ASSIGNED TASK:
Please copy each line in the records below that contains the string "LandingPage".

Web document revisions
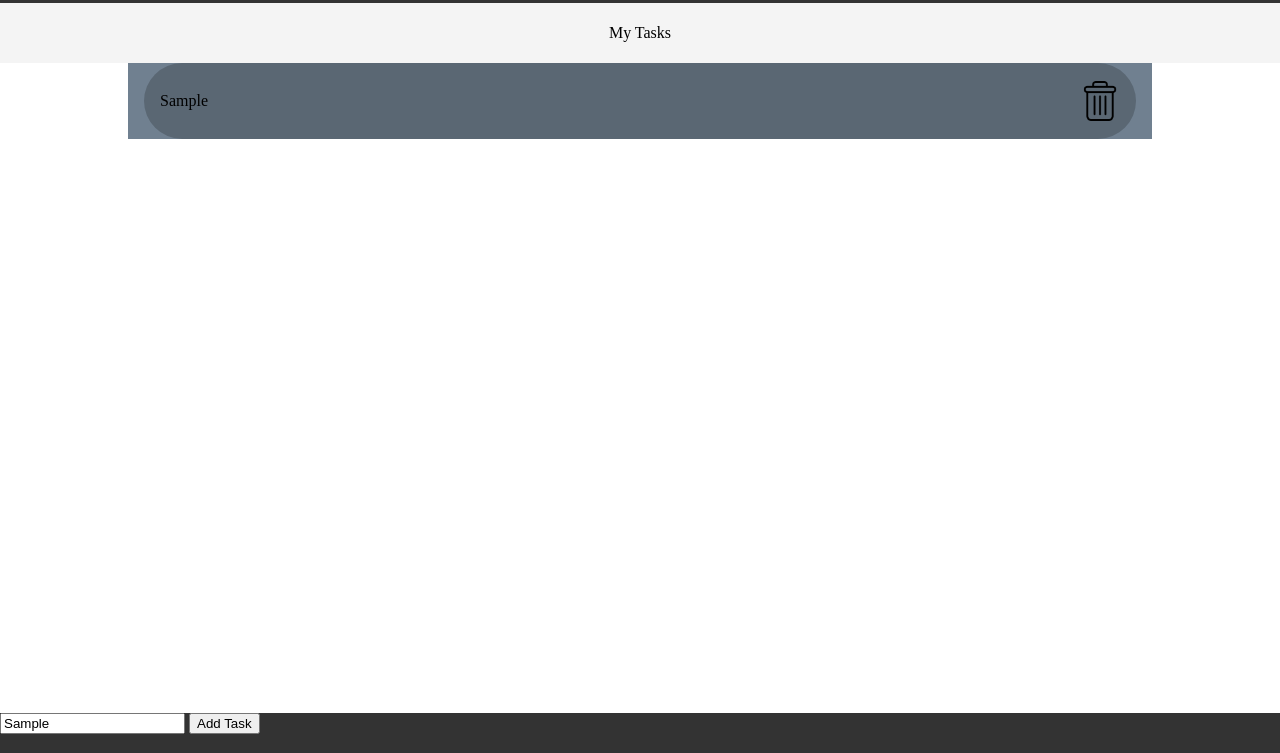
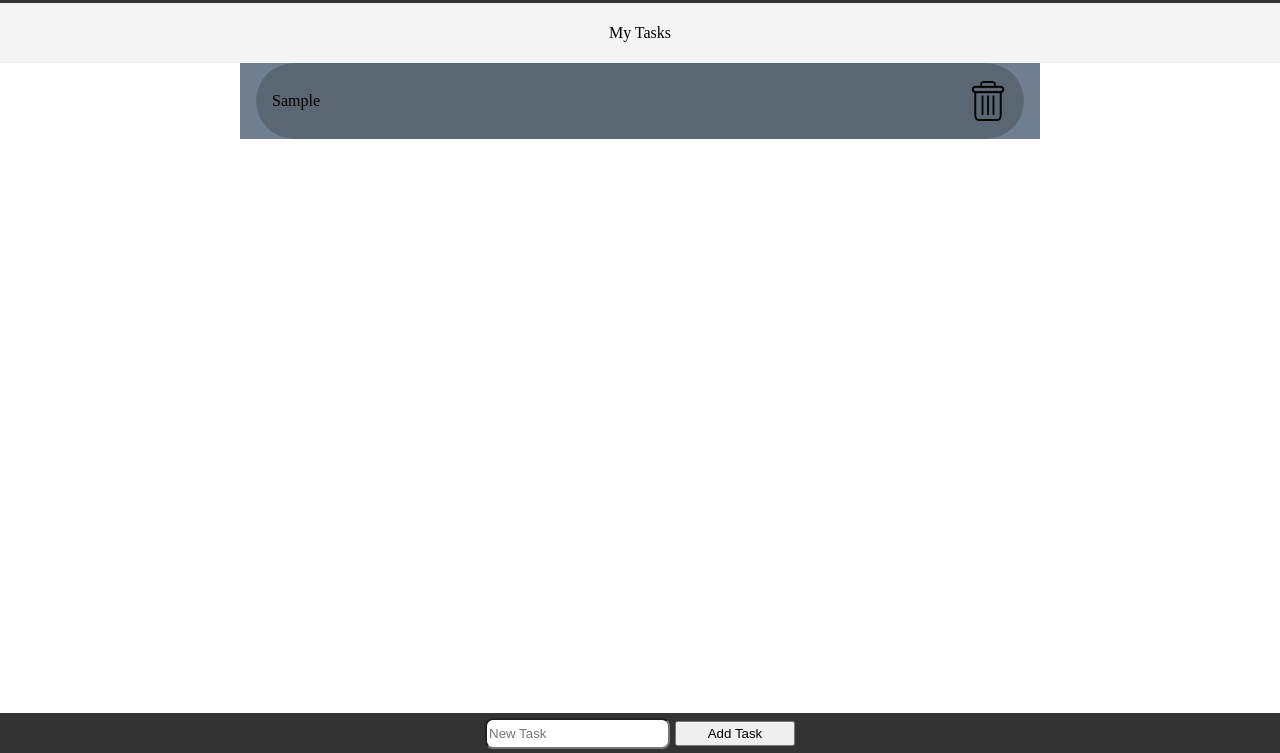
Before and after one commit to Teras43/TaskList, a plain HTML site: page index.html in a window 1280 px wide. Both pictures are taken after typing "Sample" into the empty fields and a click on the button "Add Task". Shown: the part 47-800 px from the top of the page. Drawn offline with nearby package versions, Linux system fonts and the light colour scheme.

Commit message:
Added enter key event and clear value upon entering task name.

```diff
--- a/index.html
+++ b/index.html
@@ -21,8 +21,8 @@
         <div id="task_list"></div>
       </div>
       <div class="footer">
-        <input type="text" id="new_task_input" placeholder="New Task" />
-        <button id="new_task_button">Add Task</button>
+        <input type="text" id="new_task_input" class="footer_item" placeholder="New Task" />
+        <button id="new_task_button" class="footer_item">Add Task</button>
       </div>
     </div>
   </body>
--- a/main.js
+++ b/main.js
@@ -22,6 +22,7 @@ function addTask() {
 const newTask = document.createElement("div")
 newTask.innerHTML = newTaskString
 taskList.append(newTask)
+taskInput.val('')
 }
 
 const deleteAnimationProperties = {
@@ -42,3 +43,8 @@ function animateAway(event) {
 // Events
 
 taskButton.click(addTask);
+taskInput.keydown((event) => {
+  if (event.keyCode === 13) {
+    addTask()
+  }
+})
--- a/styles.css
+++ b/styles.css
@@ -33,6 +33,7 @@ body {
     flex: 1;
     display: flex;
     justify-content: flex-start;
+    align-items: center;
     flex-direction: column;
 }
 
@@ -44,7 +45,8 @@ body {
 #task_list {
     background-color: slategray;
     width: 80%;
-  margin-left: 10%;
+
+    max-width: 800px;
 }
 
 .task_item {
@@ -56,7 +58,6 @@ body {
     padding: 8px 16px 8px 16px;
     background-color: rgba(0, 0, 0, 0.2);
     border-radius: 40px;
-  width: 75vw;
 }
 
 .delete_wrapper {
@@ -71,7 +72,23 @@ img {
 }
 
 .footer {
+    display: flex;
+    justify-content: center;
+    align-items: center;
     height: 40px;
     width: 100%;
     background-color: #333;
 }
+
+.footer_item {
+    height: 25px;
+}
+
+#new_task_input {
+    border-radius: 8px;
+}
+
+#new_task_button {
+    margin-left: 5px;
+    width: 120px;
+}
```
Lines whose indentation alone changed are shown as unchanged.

...

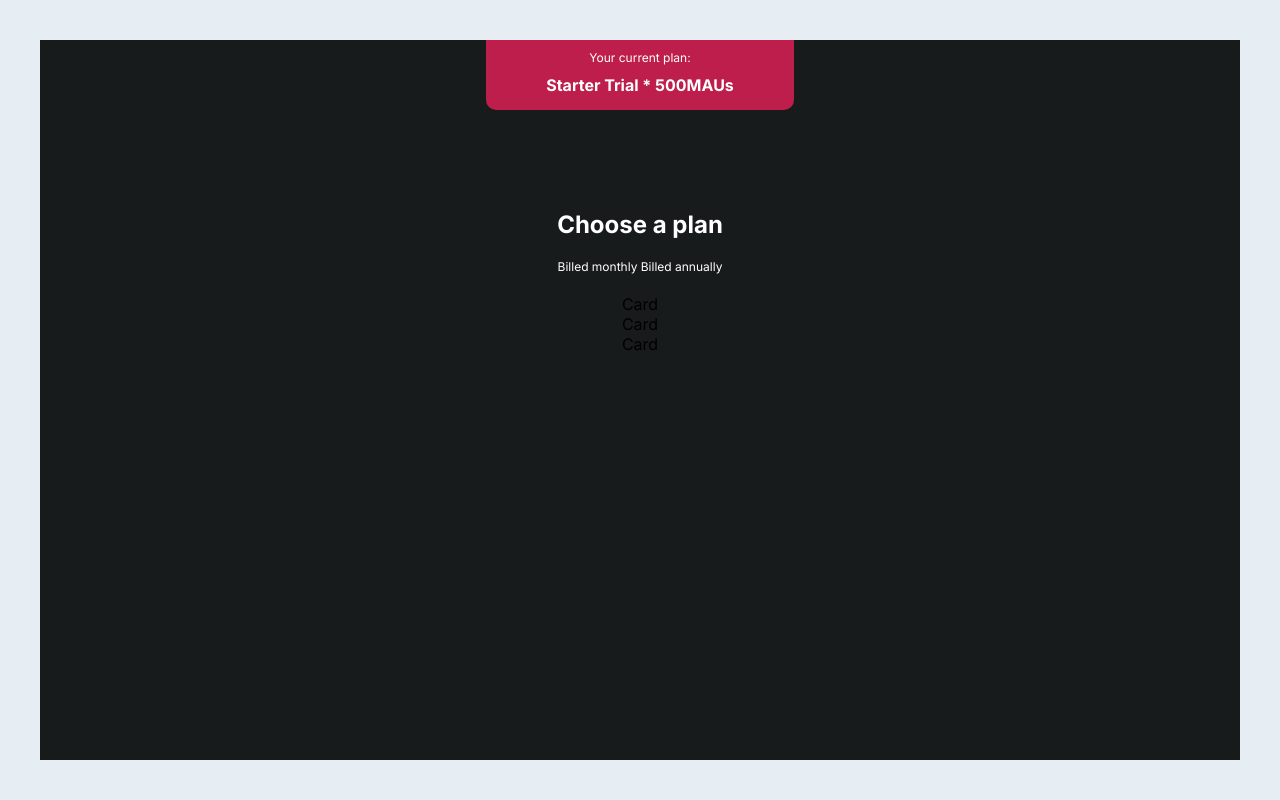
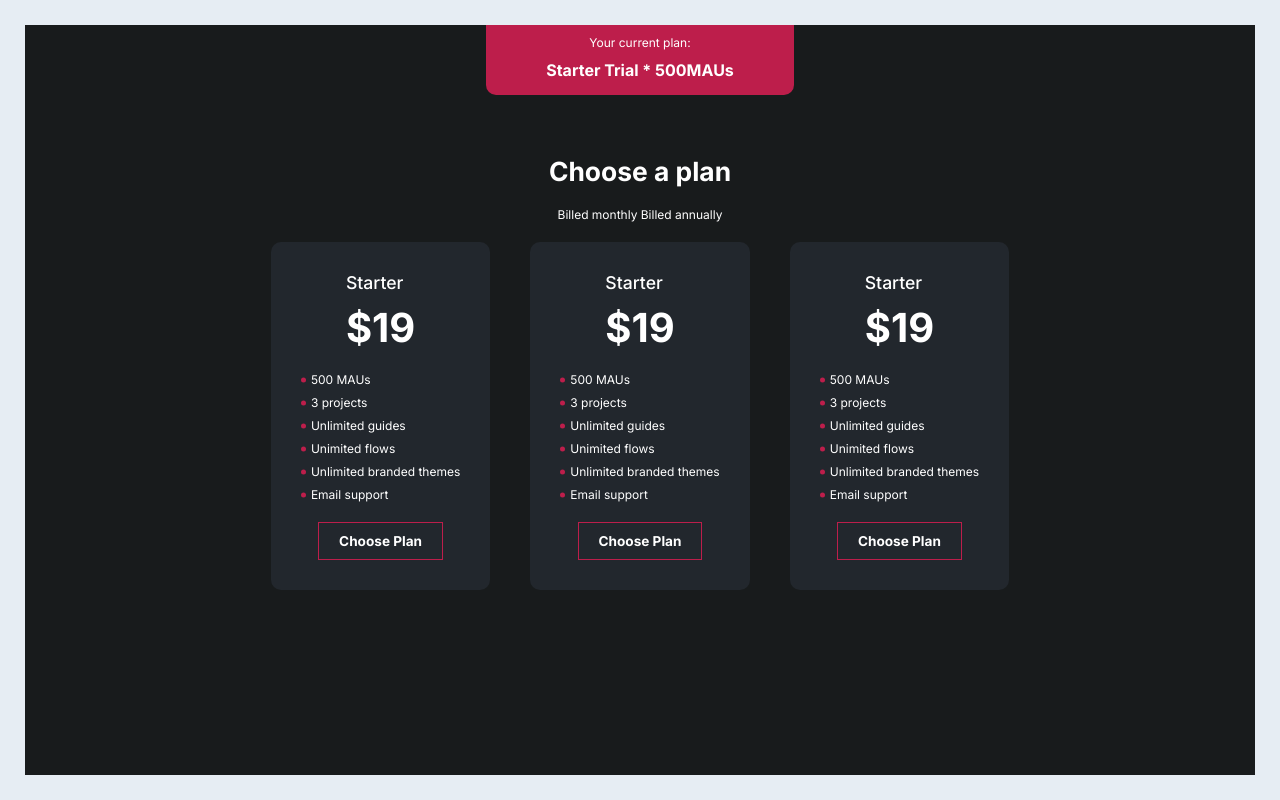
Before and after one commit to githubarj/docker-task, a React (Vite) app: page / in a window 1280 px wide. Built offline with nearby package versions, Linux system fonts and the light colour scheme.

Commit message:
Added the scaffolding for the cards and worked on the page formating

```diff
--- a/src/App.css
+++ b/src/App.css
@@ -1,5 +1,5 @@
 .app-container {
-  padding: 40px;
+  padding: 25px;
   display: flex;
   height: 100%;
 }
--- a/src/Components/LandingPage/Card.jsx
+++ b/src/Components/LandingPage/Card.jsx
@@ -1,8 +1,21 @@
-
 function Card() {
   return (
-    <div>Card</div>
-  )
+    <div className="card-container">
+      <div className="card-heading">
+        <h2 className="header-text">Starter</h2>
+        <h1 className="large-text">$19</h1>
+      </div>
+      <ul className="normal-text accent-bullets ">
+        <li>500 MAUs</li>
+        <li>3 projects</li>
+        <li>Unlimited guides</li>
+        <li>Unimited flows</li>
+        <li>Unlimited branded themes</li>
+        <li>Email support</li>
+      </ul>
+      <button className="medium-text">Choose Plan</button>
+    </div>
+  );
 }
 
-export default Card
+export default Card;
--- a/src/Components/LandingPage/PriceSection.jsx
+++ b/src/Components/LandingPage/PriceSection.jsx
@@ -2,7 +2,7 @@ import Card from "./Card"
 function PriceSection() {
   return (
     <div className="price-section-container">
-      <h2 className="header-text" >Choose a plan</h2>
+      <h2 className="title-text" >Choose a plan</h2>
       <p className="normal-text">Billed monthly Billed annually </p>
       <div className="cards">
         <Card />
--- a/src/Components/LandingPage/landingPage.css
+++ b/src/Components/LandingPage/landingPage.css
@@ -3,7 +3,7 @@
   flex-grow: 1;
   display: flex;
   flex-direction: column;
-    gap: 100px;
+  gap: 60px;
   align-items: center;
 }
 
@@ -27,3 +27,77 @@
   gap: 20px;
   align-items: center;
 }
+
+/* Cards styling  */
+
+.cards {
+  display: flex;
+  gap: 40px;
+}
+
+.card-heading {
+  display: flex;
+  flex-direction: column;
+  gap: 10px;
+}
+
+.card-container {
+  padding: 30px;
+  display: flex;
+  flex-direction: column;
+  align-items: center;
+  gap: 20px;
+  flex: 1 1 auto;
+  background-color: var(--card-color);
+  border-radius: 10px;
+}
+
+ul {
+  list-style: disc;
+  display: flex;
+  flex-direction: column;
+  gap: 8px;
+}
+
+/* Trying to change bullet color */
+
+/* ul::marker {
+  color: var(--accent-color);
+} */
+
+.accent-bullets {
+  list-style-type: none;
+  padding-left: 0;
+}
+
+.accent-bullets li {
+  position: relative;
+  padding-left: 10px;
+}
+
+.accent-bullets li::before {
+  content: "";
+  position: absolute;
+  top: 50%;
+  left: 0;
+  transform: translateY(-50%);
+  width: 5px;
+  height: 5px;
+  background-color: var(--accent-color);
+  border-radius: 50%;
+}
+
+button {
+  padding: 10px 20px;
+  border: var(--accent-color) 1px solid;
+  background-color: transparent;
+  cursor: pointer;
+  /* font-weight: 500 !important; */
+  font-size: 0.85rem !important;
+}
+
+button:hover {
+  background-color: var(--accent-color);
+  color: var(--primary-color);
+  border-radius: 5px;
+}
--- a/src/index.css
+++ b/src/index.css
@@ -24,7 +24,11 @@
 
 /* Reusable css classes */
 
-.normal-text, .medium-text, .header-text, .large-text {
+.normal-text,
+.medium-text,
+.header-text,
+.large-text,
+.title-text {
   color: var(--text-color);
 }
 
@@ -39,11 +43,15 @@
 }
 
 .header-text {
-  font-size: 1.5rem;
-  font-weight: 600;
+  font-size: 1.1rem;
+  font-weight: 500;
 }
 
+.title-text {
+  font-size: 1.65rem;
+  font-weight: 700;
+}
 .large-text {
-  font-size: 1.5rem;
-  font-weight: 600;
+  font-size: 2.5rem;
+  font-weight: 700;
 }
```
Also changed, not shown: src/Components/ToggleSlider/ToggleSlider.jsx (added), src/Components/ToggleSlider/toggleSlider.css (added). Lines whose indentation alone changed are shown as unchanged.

---

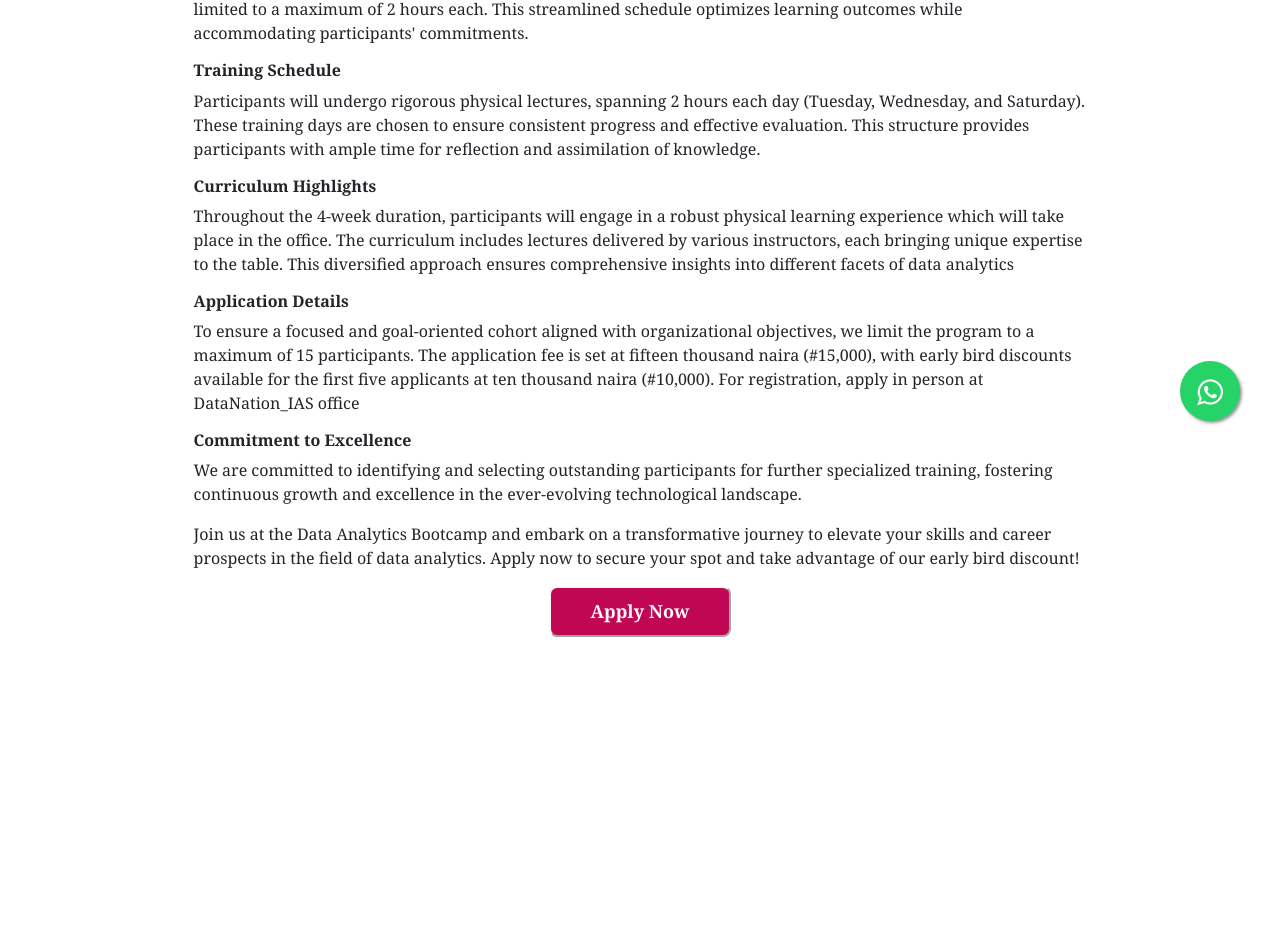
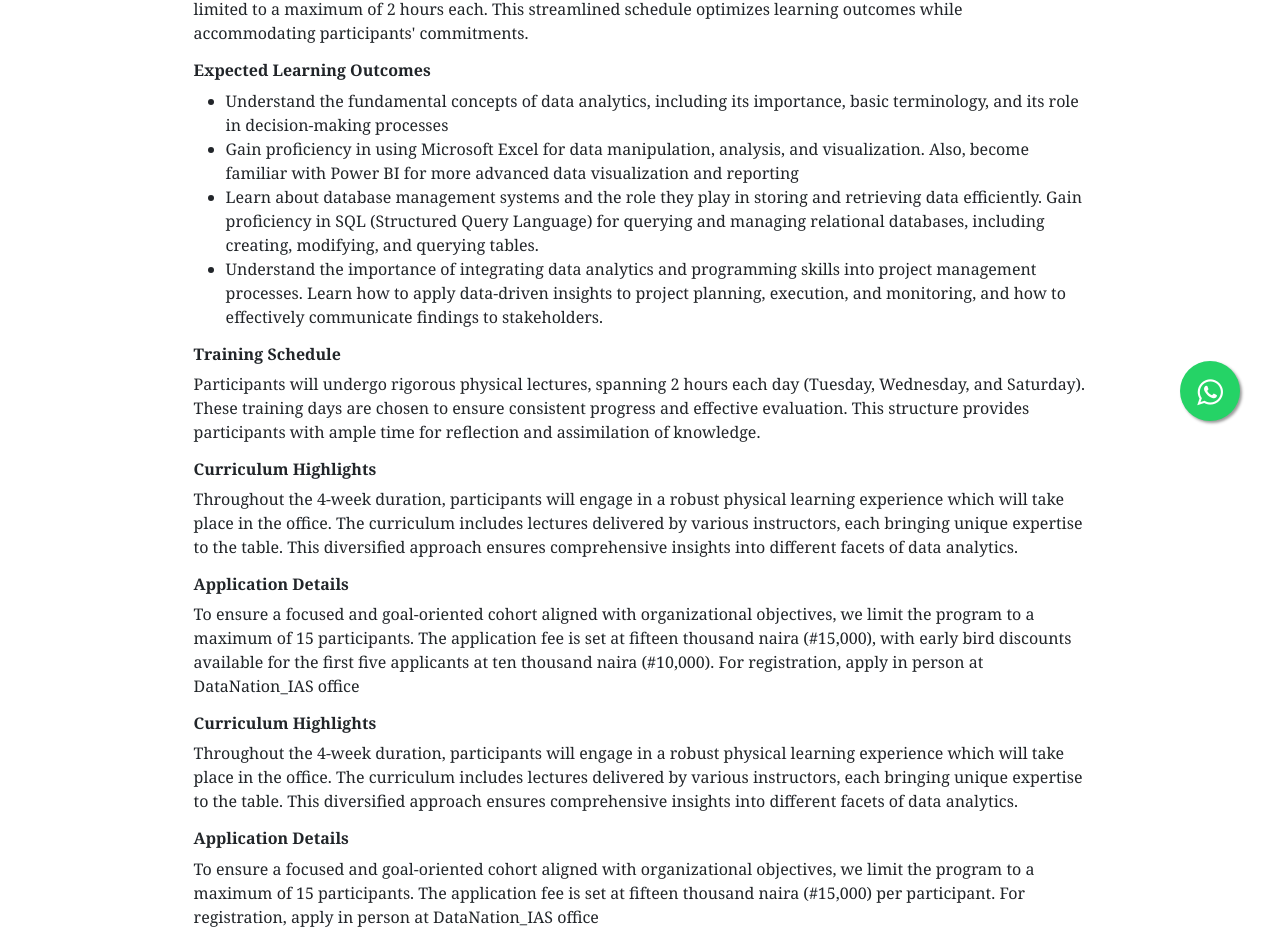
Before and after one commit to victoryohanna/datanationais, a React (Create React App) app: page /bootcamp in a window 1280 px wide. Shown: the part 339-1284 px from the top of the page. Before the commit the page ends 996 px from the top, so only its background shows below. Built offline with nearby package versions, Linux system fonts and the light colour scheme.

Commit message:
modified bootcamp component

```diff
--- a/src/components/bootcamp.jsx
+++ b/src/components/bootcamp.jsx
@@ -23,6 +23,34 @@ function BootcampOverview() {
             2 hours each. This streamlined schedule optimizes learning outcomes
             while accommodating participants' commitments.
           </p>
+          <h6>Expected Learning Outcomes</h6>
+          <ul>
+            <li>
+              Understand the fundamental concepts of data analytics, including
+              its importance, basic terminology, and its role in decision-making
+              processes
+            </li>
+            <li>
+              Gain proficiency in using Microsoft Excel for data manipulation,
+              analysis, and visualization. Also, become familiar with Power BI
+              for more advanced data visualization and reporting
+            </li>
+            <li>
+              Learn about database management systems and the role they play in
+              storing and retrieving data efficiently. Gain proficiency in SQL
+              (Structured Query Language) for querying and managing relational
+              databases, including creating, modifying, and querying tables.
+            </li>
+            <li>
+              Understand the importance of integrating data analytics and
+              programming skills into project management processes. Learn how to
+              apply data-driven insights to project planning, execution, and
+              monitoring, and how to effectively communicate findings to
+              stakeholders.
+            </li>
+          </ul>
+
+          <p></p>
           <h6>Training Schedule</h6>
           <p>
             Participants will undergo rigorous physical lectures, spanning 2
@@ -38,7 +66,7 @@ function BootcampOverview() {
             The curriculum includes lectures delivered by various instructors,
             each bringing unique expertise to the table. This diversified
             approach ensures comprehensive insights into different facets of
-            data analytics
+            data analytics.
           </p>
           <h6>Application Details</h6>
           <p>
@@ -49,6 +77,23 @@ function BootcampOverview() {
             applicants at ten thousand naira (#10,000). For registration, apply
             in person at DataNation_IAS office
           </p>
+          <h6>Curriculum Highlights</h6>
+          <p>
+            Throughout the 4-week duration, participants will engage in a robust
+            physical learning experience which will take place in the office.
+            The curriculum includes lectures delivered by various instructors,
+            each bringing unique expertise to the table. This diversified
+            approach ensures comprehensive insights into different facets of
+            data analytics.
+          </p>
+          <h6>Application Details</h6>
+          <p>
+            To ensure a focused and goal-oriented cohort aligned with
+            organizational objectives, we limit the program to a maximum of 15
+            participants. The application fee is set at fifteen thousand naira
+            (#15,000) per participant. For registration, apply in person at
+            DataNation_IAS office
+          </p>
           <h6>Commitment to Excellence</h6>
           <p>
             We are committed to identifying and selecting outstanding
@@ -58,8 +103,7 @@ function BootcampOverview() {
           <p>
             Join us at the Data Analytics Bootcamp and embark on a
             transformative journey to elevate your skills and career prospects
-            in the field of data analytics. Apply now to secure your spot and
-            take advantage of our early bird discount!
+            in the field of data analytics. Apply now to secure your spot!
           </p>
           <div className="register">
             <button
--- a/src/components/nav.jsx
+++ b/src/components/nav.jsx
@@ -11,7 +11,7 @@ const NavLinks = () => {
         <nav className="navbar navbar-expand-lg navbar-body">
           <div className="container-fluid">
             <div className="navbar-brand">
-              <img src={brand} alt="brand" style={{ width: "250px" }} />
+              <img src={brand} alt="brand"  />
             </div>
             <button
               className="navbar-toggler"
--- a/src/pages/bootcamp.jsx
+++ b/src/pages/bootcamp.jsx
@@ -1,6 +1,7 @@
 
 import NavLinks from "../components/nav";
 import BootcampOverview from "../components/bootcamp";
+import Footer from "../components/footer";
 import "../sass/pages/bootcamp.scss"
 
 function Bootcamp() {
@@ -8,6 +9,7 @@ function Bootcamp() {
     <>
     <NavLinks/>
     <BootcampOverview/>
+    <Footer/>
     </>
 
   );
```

YOUR SOLUTION:
--- a/src/Components/LandingPage/Card.jsx
+++ b/src/Components/LandingPage/Card.jsx
--- a/src/Components/LandingPage/PriceSection.jsx
+++ b/src/Components/LandingPage/PriceSection.jsx
--- a/src/Components/LandingPage/landingPage.css
+++ b/src/Components/LandingPage/landingPage.css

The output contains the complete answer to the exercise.